[Start of Attachment]

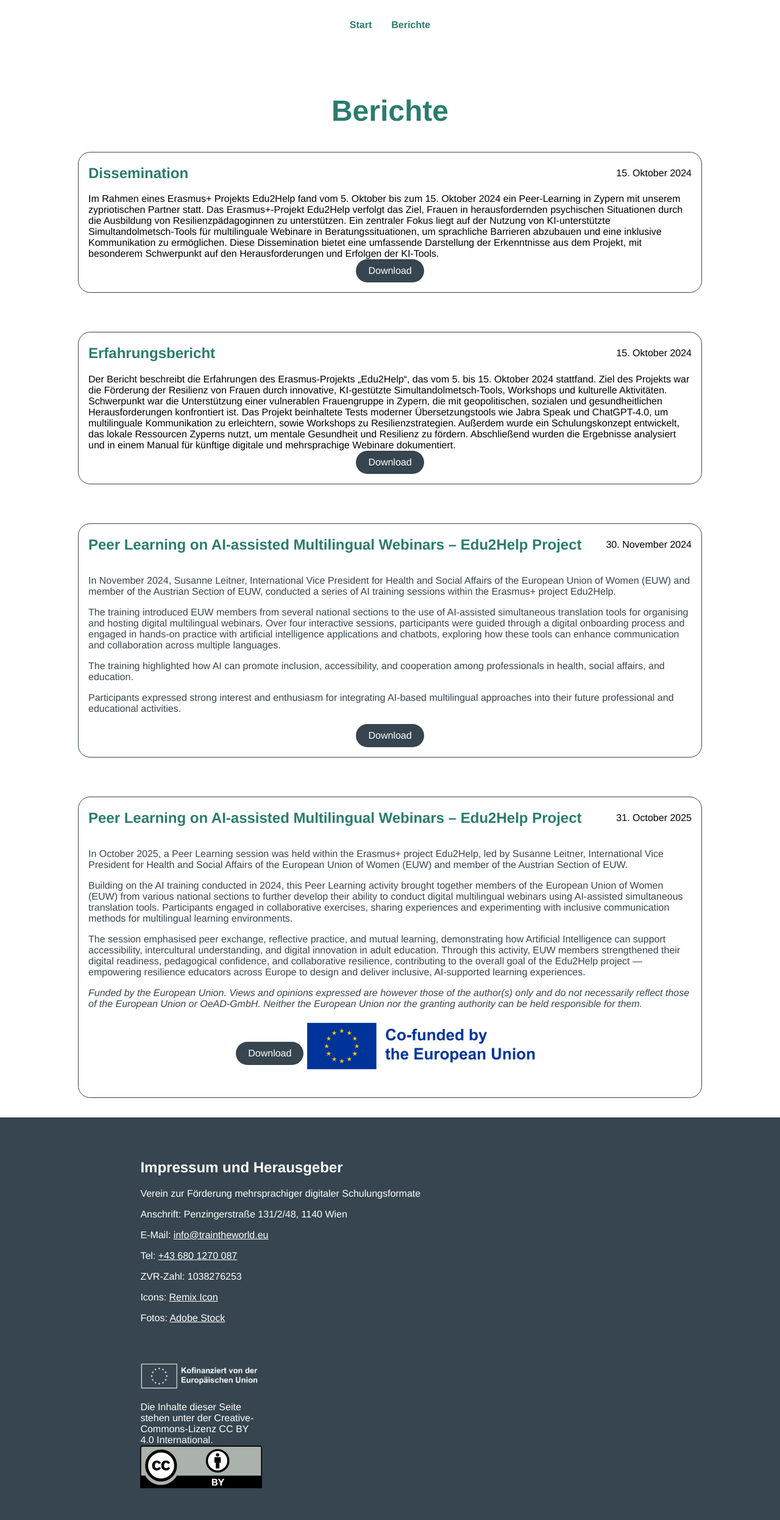
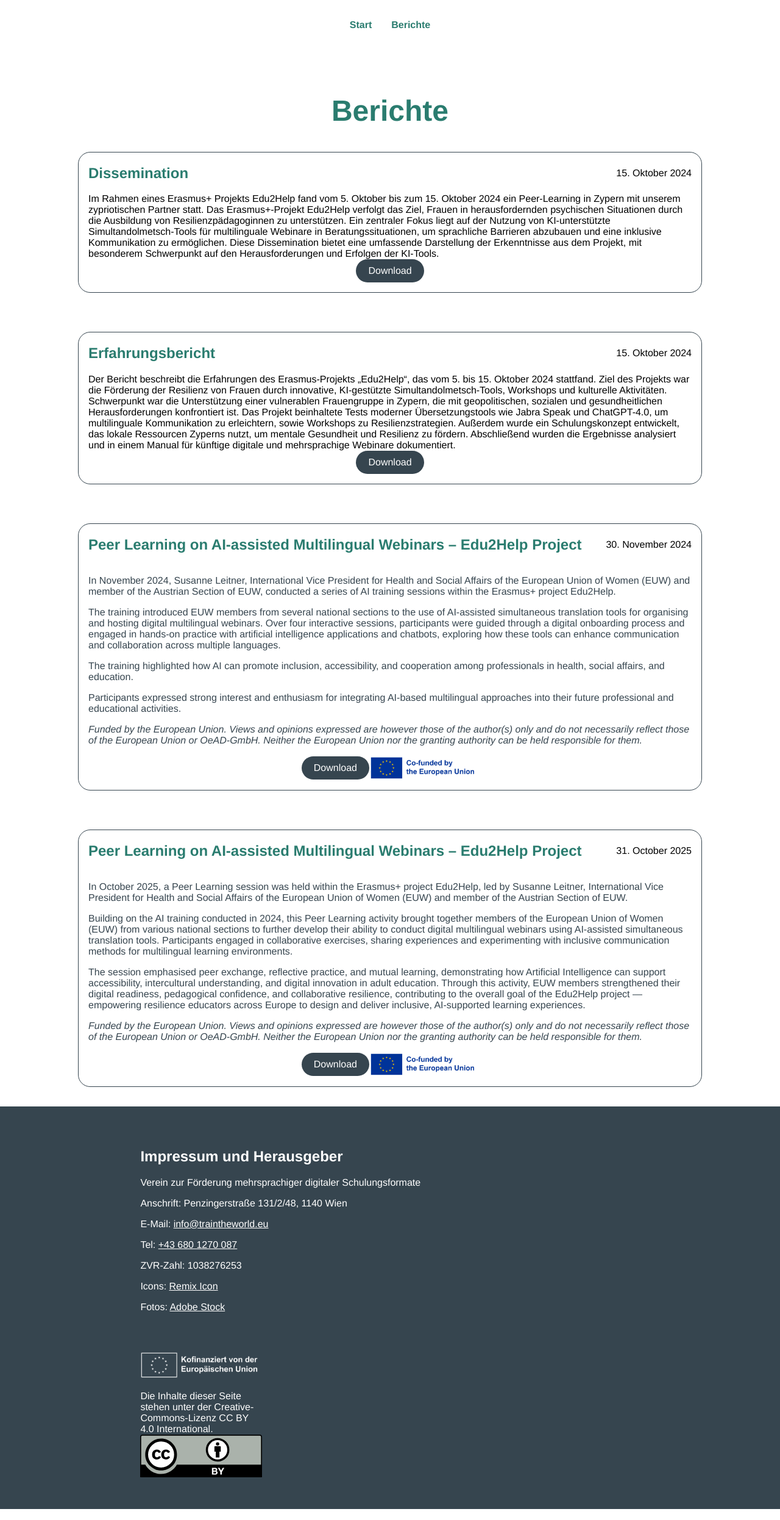
Before and after one commit to traintheworld/traintheworld.github.io, a Jekyll site: the page built from berichte.markdown, in a window 1280 px wide. Shown: the whole page at 61% size. Built offline with Jekyll 4.4.1, drawn with Linux system fonts in a browser that asks for light colours.

Commit message:
fixed logo

```diff
--- a/_layouts/berichte.html
+++ b/_layouts/berichte.html
@@ -67,9 +67,19 @@ layout: default
                     <p>Participants expressed strong interest and enthusiasm for integrating AI-based multilingual
                         approaches into their future
                         professional and educational activities.</p>
-
-                    <div class="c-b"><a href="assets/pdf/KI-Schulung2024.pdf" target="_blank" c
-                            class="custom-button">Download</a></div>
+                    <p><i>Funded by the European Union. Views and opinions expressed are however those of the author(s)
+                            only and do not
+                            necessarily reflect those of the European Union or OeAD-GmbH. Neither the European Union nor
+                            the granting authority can
+                            be held responsible for them.</i></p>
+                    <div class="c-b-wrapp">
+                        <div class="c-b"><a href="assets/pdf/KI-Schulung2024.pdf" target="_blank"
+                                class="custom-button">Download</a>
+                        </div>
+                        <a class="eu-logo" target="_blank" href="https://erasmus-plus.ec.europa.eu/"><img
+                                src="assets/img/eu.png" alt="Kofinanziert von der Europäischen Union" height="40px">
+                        </a>
+                    </div>
                 </div>
             </div>
             <div class="bericht">
@@ -108,7 +118,7 @@ layout: default
                         <div class="c-b"><a href="assets/pdf/" target="_blank" class="custom-button">Download</a>
                         </div>
                         <a class="eu-logo" target="_blank" href="https://erasmus-plus.ec.europa.eu/"><img
-                                src="assets/img/eu.png" alt="Kofinanziert von der Europäischen Union" height="88px">
+                                src="assets/img/eu.png" alt="Kofinanziert von der Europäischen Union" height="40px">
                         </a>
                     </div>
                 </div>
--- a/assets/css/main.css
+++ b/assets/css/main.css
@@ -95,18 +95,18 @@ p {
 .c-b {
     display: flex;
     justify-content: center;
+    align-self: center;
 }
 
 .c-b-wrapp {
     margin-top: 1rem;
     display: flex;
     justify-content: center;
-    align-items: center;
 }
 
 .eu-logo {
     align-self: flex-end;
-    height: 112px;
+    height: 40px;
 }
 
 .b-w {
```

[End of Attachment]

» TASK REQUIREMENTS
In the entries above, which lines hold the word "assets"? Copy them out.

» PROBLEM SOLUTION
-                    <div class="c-b"><a href="assets/pdf/KI-Schulung2024.pdf" target="_blank" c
+                        <div class="c-b"><a href="assets/pdf/KI-Schulung2024.pdf" target="_blank"
+                                src="assets/img/eu.png" alt="Kofinanziert von der Europäischen Union" height="40px">
                         <div class="c-b"><a href="assets/pdf/" target="_blank" class="custom-button">Download</a>
-                                src="assets/img/eu.png" alt="Kofinanziert von der Europäischen Union" height="88px">
+                                src="assets/img/eu.png" alt="Kofinanziert von der Europäischen Union" height="40px">
--- a/assets/css/main.css
+++ b/assets/css/main.css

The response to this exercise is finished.